Task details: Below are the records; copy out every line that holds the word "sozinha".

Records provided:
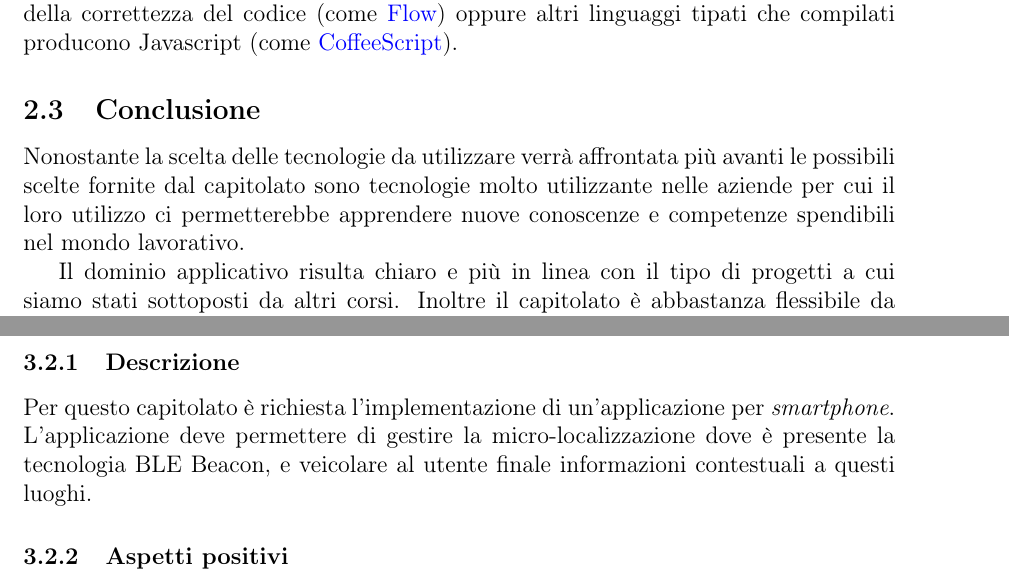
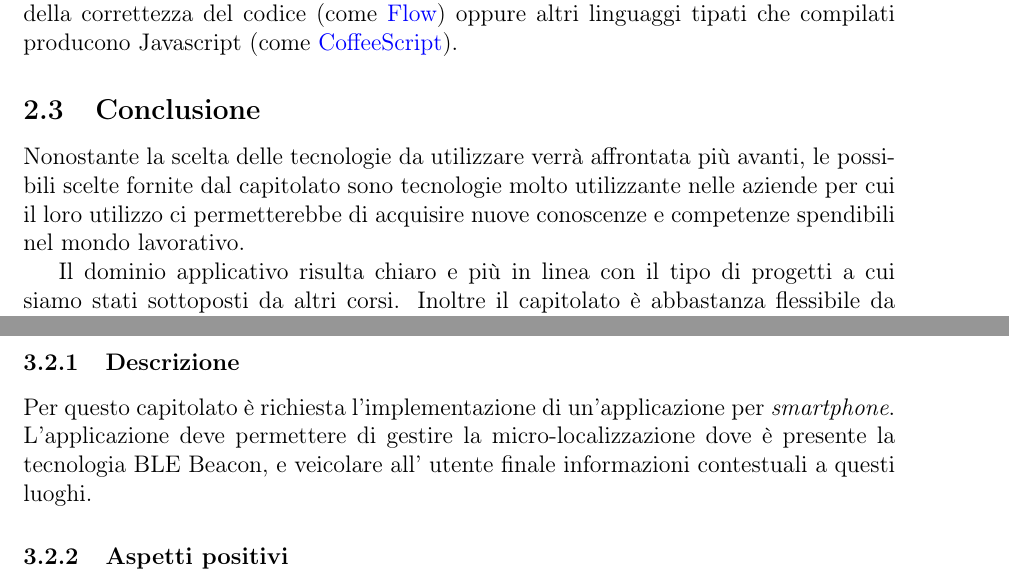
Before and after one commit to waltersandon/starware.swe15, a LaTeX document (doc/1_RR/interni/StudioDiFattibilita/StudioDiFattibilita_v1.1.0.tex): two parts of pages 6 and 8 of 11, joined at a grey line, cut so that both start at the same text. Compiled offline with pdfLaTeX.

Commit message:
Correzione grammaticale SdF

```diff
--- a/doc/1_RR/interni/StudioDiFattibilita/StudioDiFattibilita_v1.1.0.tex
+++ b/doc/1_RR/interni/StudioDiFattibilita/StudioDiFattibilita_v1.1.0.tex
@@ -197,7 +197,7 @@ Per lo sviluppo Javascript, vengono consigliati strumenti per un maggiore contro
 
 \subsection{Conclusione}
 
-Nonostante la scelta delle tecnologie da utilizzare verrà affrontata più avanti le possibili scelte fornite dal capitolato sono tecnologie molto utilizzante nelle aziende per cui il loro utilizzo ci permetterebbe apprendere nuove conoscenze e competenze spendibili nel mondo lavorativo.
+Nonostante la scelta delle tecnologie da utilizzare verrà affrontata più avanti, le possibili scelte fornite dal capitolato sono tecnologie molto utilizzante nelle aziende per cui il loro utilizzo ci permetterebbe di acquisire nuove conoscenze e competenze spendibili nel mondo lavorativo.
 
 Il dominio applicativo risulta chiaro e più in linea con il tipo di progetti a cui siamo stati sottoposti da altri corsi. Inoltre il capitolato è abbastanza flessibile da permettere di limitare alcuni rischi scegliendo strumenti più sicuri e familiari e di applicare direttamente conoscenze apprese dal corso di ingegneria del software quali un approccio incrementale per le varie funzionalità dell'applicazione.
 
@@ -240,7 +240,7 @@ di strumenti e librerie a sua disposizione.
 
 \subsubsection{Descrizione}
 
-Per questo capitolato è richiesta l'implementazione di un'applicazione per \textit{smartphone}. L'applicazione deve permettere di gestire la micro-localizzazione dove è presente la tecnologia BLE Beacon, e veicolare al utente finale informazioni contestuali a questi luoghi.
+Per questo capitolato è richiesta l'implementazione di un'applicazione per \textit{smartphone}. L'applicazione deve permettere di gestire la micro-localizzazione dove è presente la tecnologia BLE Beacon, e veicolare all' utente finale informazioni contestuali a questi luoghi.
 
 \subsubsection{Aspetti positivi}
 \begin{itemize}
```
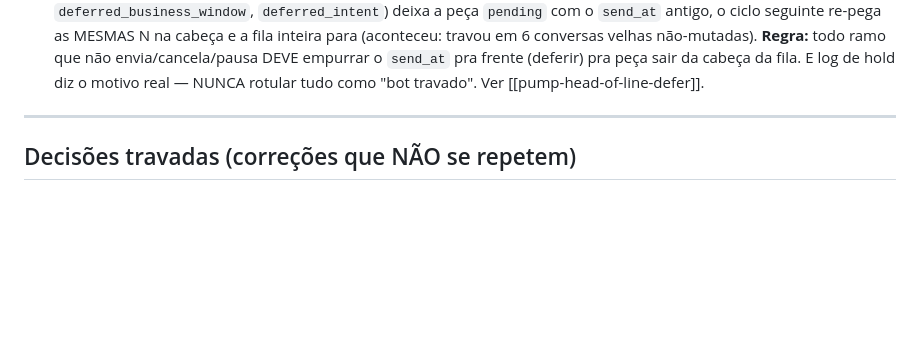
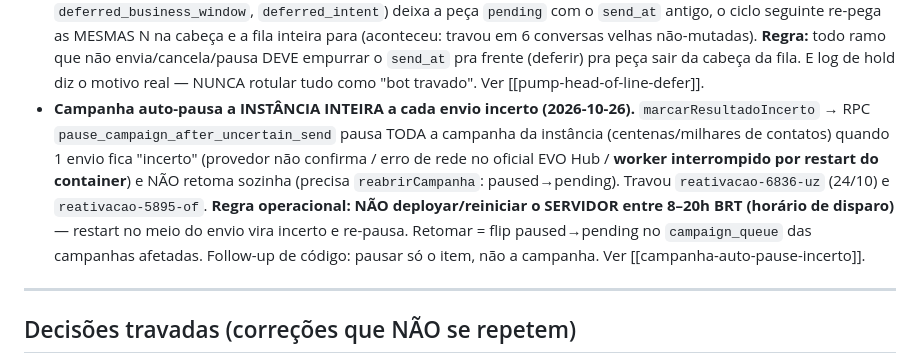
Before and after one commit to Camposoberano/evohub-bridge, a Markdown page: CLAUDE.md, the part around the change. Drawn GitHub-style; blank space fills up the shorter version.

Commit message:
docs(claude): decisao travada — campanha auto-pausa por envio incerto
Registra que 1 envio incerto (provedor nao confirma / erro de rede oficial /
restart do container no meio do envio) pausa a campanha INTEIRA da instancia e
nao retoma sozinha. Regra operacional: nao deployar/reiniciar o SERVIDOR entre
8-20h BRT. Retomar = flip paused->pending no campaign_queue. Follow-up: pausar
so o item, nao a campanha.

Co-Authored-By: Claude Opus 4.8 <noreply@anthropic.com>

```diff
--- a/CLAUDE.md
+++ b/CLAUDE.md
@@ -64,6 +64,14 @@
   travou em 6 conversas velhas não-mutadas). **Regra:** todo ramo que não envia/cancela/pausa DEVE
   empurrar o `send_at` pra frente (deferir) pra peça sair da cabeça da fila. E log de hold diz o motivo
   real — NUNCA rotular tudo como "bot travado". Ver [[pump-head-of-line-defer]].
+- **Campanha auto-pausa a INSTÂNCIA INTEIRA a cada envio incerto (2026-10-26).** `marcarResultadoIncerto`
+  → RPC `pause_campaign_after_uncertain_send` pausa TODA a campanha da instância (centenas/milhares de
+  contatos) quando 1 envio fica "incerto" (provedor não confirma / erro de rede no oficial EVO Hub /
+  **worker interrompido por restart do container**) e NÃO retoma sozinha (precisa `reabrirCampanha`:
+  paused→pending). Travou `reativacao-6836-uz` (24/10) e `reativacao-5895-of`. **Regra operacional:
+  NÃO deployar/reiniciar o SERVIDOR entre 8–20h BRT (horário de disparo)** — restart no meio do envio
+  vira incerto e re-pausa. Retomar = flip paused→pending no `campaign_queue` das campanhas afetadas.
+  Follow-up de código: pausar só o item, não a campanha. Ver [[campanha-auto-pause-incerto]].
 
 ---
 
```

Answer space:
nao retoma sozinha. Regra operacional: nao deployar/reiniciar o SERVIDOR entre
+  **worker interrompido por restart do container**) e NÃO retoma sozinha (precisa `reabrirCampanha`:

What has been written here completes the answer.